EXERCISE> Scan the material below for the word "user", then copy every line in which it appears.

INFORMATION>
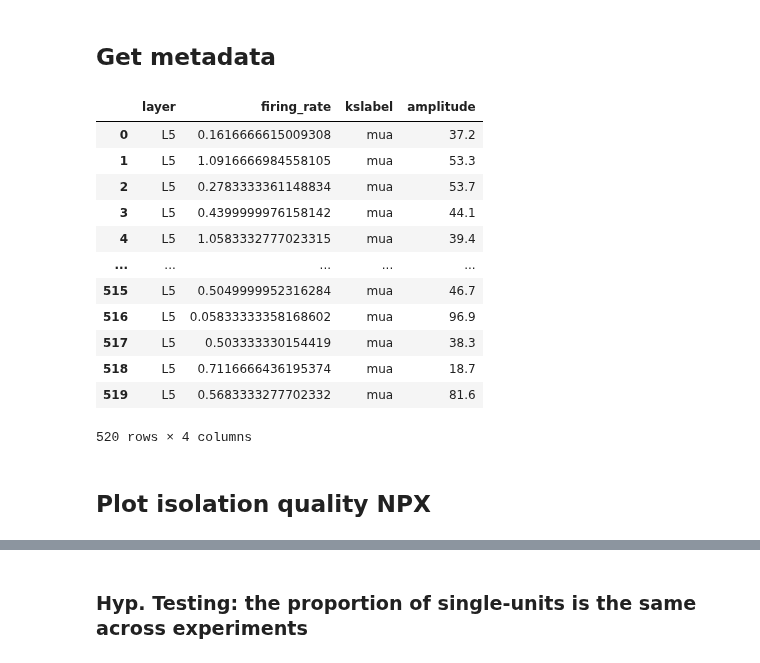
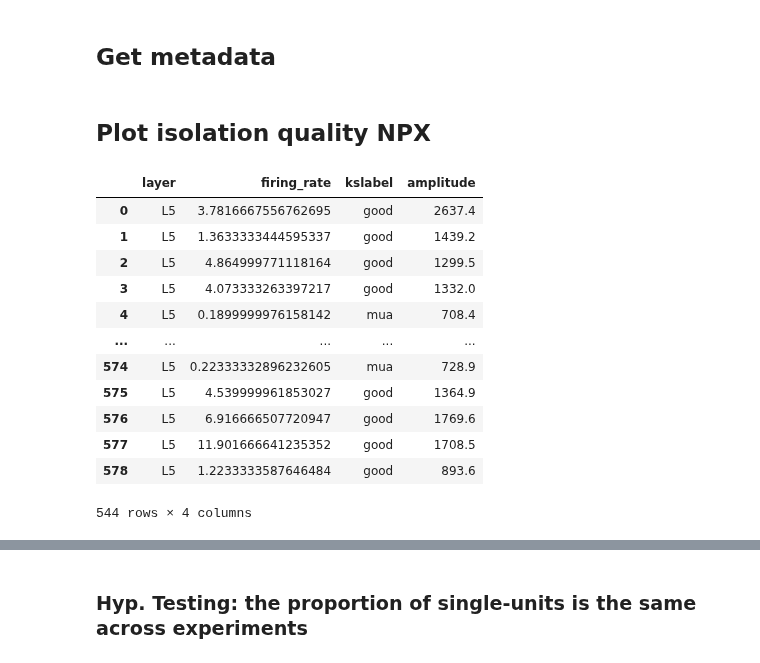
Before and after one commit to steevelaquitaine/spikebias, a Jupyter notebook: notebooks/4_reviews/fig_xx_yields_by_driftcorr.ipynb, the cells around one changed output, grey strips where cells are left out. Saved outputs shown, nothing was run; the diff lists cells and outputs as text; code cells hidden in the pictures.

```diff
--- a/notebooks/4_reviews/fig_xx_yields_by_driftcorr.ipynb
+++ b/notebooks/4_reviews/fig_xx_yields_by_driftcorr.ipynb
@@ -244,23 +358,23 @@ for key in ks2_5:
     assert all(
         np.isin(np.sort(ks2_5[key]["layer"].unique()), ["L1", "L2/3", "L4", "L5", "L6"])
     ), f"Not all layers in cortex for ks4[{key}]"
-# %%
-ks4["ns_v100_corr"]
-# %% [output]
-|  | layer | firing_rate | kslabel | amplitude |
-| 0 | L5 | 0.1616666615009308 | mua | 37.2 |
-| 1 | L5 | 1.0916666984558105 | mua | 53.3 |
-| 2 | L5 | 0.2783333361148834 | mua | 53.7 |
-| 3 | L5 | 0.4399999976158142 | mua | 44.1 |
-| 4 | L5 | 1.0583332777023315 | mua | 39.4 |
-| ... | ... | ... | ... | ... |
-| 515 | L5 | 0.5049999952316284 | mua | 46.7 |
-| 516 | L5 | 0.05833333358168602 | mua | 96.9 |
-| 517 | L5 | 0.503333330154419 | mua | 38.3 |
-| 518 | L5 | 0.7116666436195374 | mua | 18.7 |
-| 519 | L5 | 0.5683333277702332 | mua | 81.6 |
-520 rows × 4 columns
 # %% [markdown]
 ## Plot isolation quality NPX
+# %%
+ks3["s_rtx_no_corr"]
+# %% [output]
+|  | layer | firing_rate | kslabel | amplitude |
+| 0 | L5 | 3.7816667556762695 | good | 2637.4 |
+| 1 | L5 | 1.3633333444595337 | good | 1439.2 |
+| 2 | L5 | 4.864999771118164 | good | 1299.5 |
+| 3 | L5 | 4.073333263397217 | good | 1332.0 |
+| 4 | L5 | 0.1899999976158142 | mua | 708.4 |
+| ... | ... | ... | ... | ... |
+| 574 | L5 | 0.22333332896232605 | mua | 728.9 |
+| 575 | L5 | 4.539999961853027 | good | 1364.9 |
+| 576 | L5 | 6.916666507720947 | good | 1769.6 |
+| 577 | L5 | 11.901666641235352 | good | 1708.5 |
+| 578 | L5 | 1.2233333587646484 | good | 893.6 |
+544 rows × 4 columns
 # %%
 # setup
```
Also changed, not shown: parts of 9 cells of this notebook.
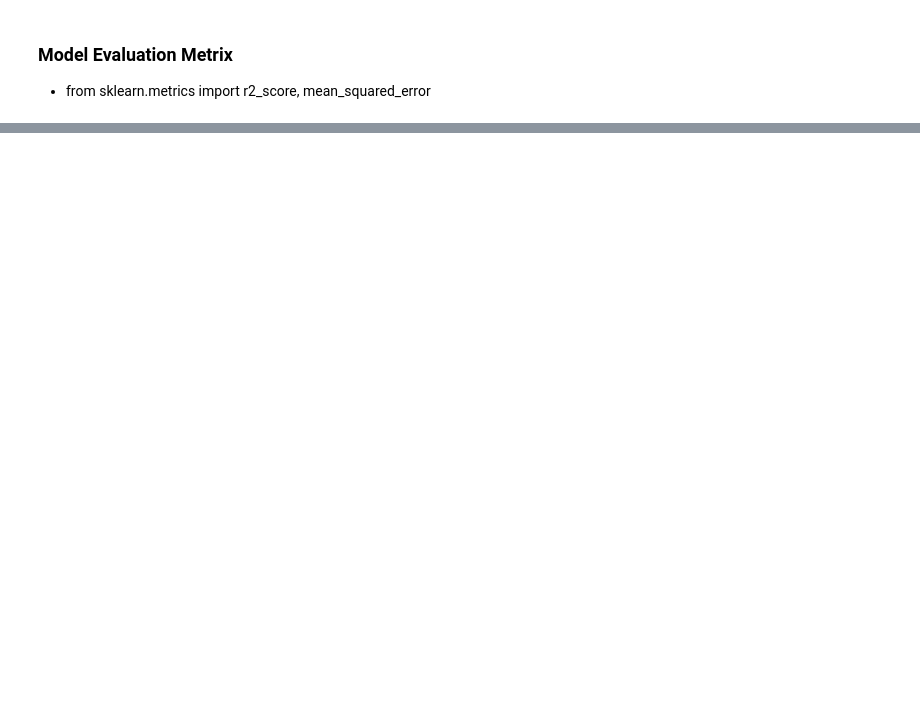
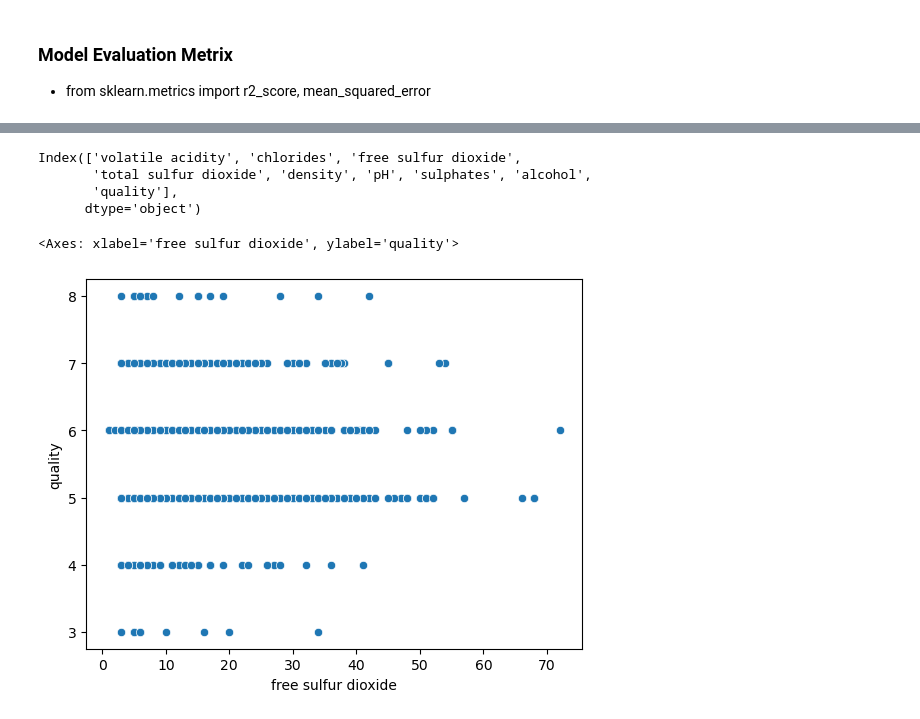
Before and after one commit to Sahilkhan-34/Machine-Learning, a Jupyter notebook: Linear Regression/class_room_LR.ipynb, the cells around one changed output, grey strips where cells are left out. Cells and saved outputs as stored; diff of their text form; code cells hidden in the pictures; blank space fills up the shorter version.

```diff
--- a/Linear Regression/class_room_LR.ipynb
+++ b/Linear Regression/class_room_LR.ipynb
@@ -209,0 +391,12 @@ RMSE = np.sqrt(MSE)
+# %%
+new_data.columns
+# %% [output]
+Index(['volatile acidity', 'chlorides', 'free sulfur dioxide',
+       'total sulfur dioxide', 'density', 'pH', 'sulphates', 'alcohol',
+       'quality'],
+      dtype='object')
+# %%
+sns.scatterplot(data=new_data,x='free sulfur dioxide', y='quality')
+# %% [output]
+<Axes: xlabel='free sulfur dioxide', ylabel='quality'>
+[figure, added]
```
Also changed, not shown: parts of 27 cells of this notebook, 1 other file.
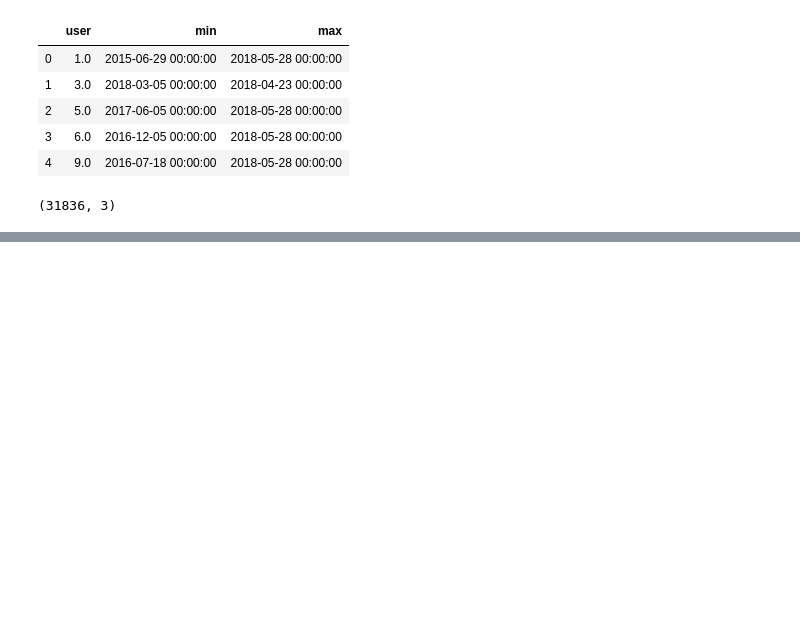
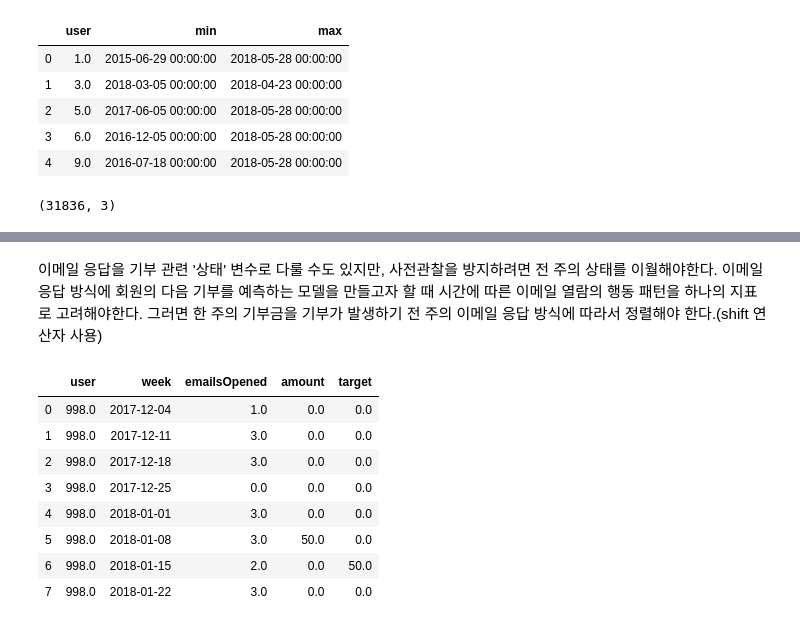
Before and after one commit to Young-Jo-Choi/data_analysis, a Jupyter notebook: Practical_Time_Series_Analysis/2장 단순_시계열_1.ipynb, the cells around one changed output, grey strips where cells are left out. Drawn from its saved outputs; the diff is of its cells as text; code cells hidden in the pictures; blank space fills up the shorter version.

```diff
--- a/Practical_Time_Series_Analysis/2장 단순_시계열_1.ipynb
+++ b/Practical_Time_Series_Analysis/2장 단순_시계열_1.ipynb
@@ -208,0 +212,3 @@ all_email.shape
+# %%
+donations['timestamp'] = pd.to_datetime(donations['timestamp'])
+donations.set_index('timestamp',inplace=True)
@@ -208,0 +225,5 @@ all_email.shape
+# %%
+# resample은 고정된 빈도로 시계열을 변환할 수 있다. 당연히 누락값이 발생할 수 있다.
+# 각 회원의 부분집합에 대한 데이터프레임을 구하여 주단위로 그룹화하여 기부금 총액을 구하고 기부가 없는 주는 삭제한다.
+agg_don = donations.groupby('user').apply(lambda df:df['amount'].resample("W-MON").sum().dropna())
+agg_don
@@ -208,0 +255,16 @@ all_email.shape
+# %%
+merged_df = pd.DataFrame()
+for member, member_email in all_email.groupby('user'):
+    # 특정 회원의 기부 데이터
+    member_donations = agg_don[agg_don.index.get_level_values('user')==member]
+    # 재색인
+    member_donations = member_donations.droplevel(0)
+    member_email.set_index('week',inplace=True)
+    member_email.sort_index(inplace = True)
+
+    # 병합
+    df = pd.merge(member_email, member_donations, how='left',
+                 left_index = True, right_index=True)
+    df.fillna(0)
+
+    merged_df = merged_df.append(df.reset_index()[['user', 'week', 'emailsOpened', 'amount']])
@@ -208,0 +280,17 @@ all_email.shape
+# %% [markdown]
+이메일 응답을 기부 관련 '상태' 변수로 다룰 수도 있지만, 사전관찰을 방지하려면 전 주의 상태를 이월해야한다. 이메일 응답 방식에 회원의 다음 기부를 예측하는 모델을 만들고자 할 때 시간에 따른 이메일 열람의 행동 패턴을 하나의 지표로 고려해야한다. 그러면 한 주의 기부금을 기부가 발생하기 전 주의 이메일 응답 방식에 따라서 정렬해야 한다.(shift 연산자 사용)
+# %%
+df = merged_df[merged_df['user']==998]
+df['target'] = df['amount'].shift(1)
+df = df.fillna(0)
+df.head(8)
+# %% [output]
+|  | user | week | emailsOpened | amount | target |
+| 0 | 998.0 | 2017-12-04 | 1.0 | 0.0 | 0.0 |
+| 1 | 998.0 | 2017-12-11 | 3.0 | 0.0 | 0.0 |
+| 2 | 998.0 | 2017-12-18 | 3.0 | 0.0 | 0.0 |
+| 3 | 998.0 | 2017-12-25 | 0.0 | 0.0 | 0.0 |
+| 4 | 998.0 | 2018-01-01 | 3.0 | 0.0 | 0.0 |
+| 5 | 998.0 | 2018-01-08 | 3.0 | 50.0 | 0.0 |
+| 6 | 998.0 | 2018-01-15 | 2.0 | 0.0 | 50.0 |
+| 7 | 998.0 | 2018-01-22 | 3.0 | 0.0 | 0.0 |
```
Also changed, not shown: parts of 9 cells of this notebook.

EXERCISE ANSWER>
+agg_don = donations.groupby('user').apply(lambda df:df['amount'].resample("W-MON").sum().dropna())
+for member, member_email in all_email.groupby('user'):
+    member_donations = agg_don[agg_don.index.get_level_values('user')==member]
+    merged_df = merged_df.append(df.reset_index()[['user', 'week', 'emailsOpened', 'amount']])
+df = merged_df[merged_df['user']==998]
+|  | user | week | emailsOpened | amount | target |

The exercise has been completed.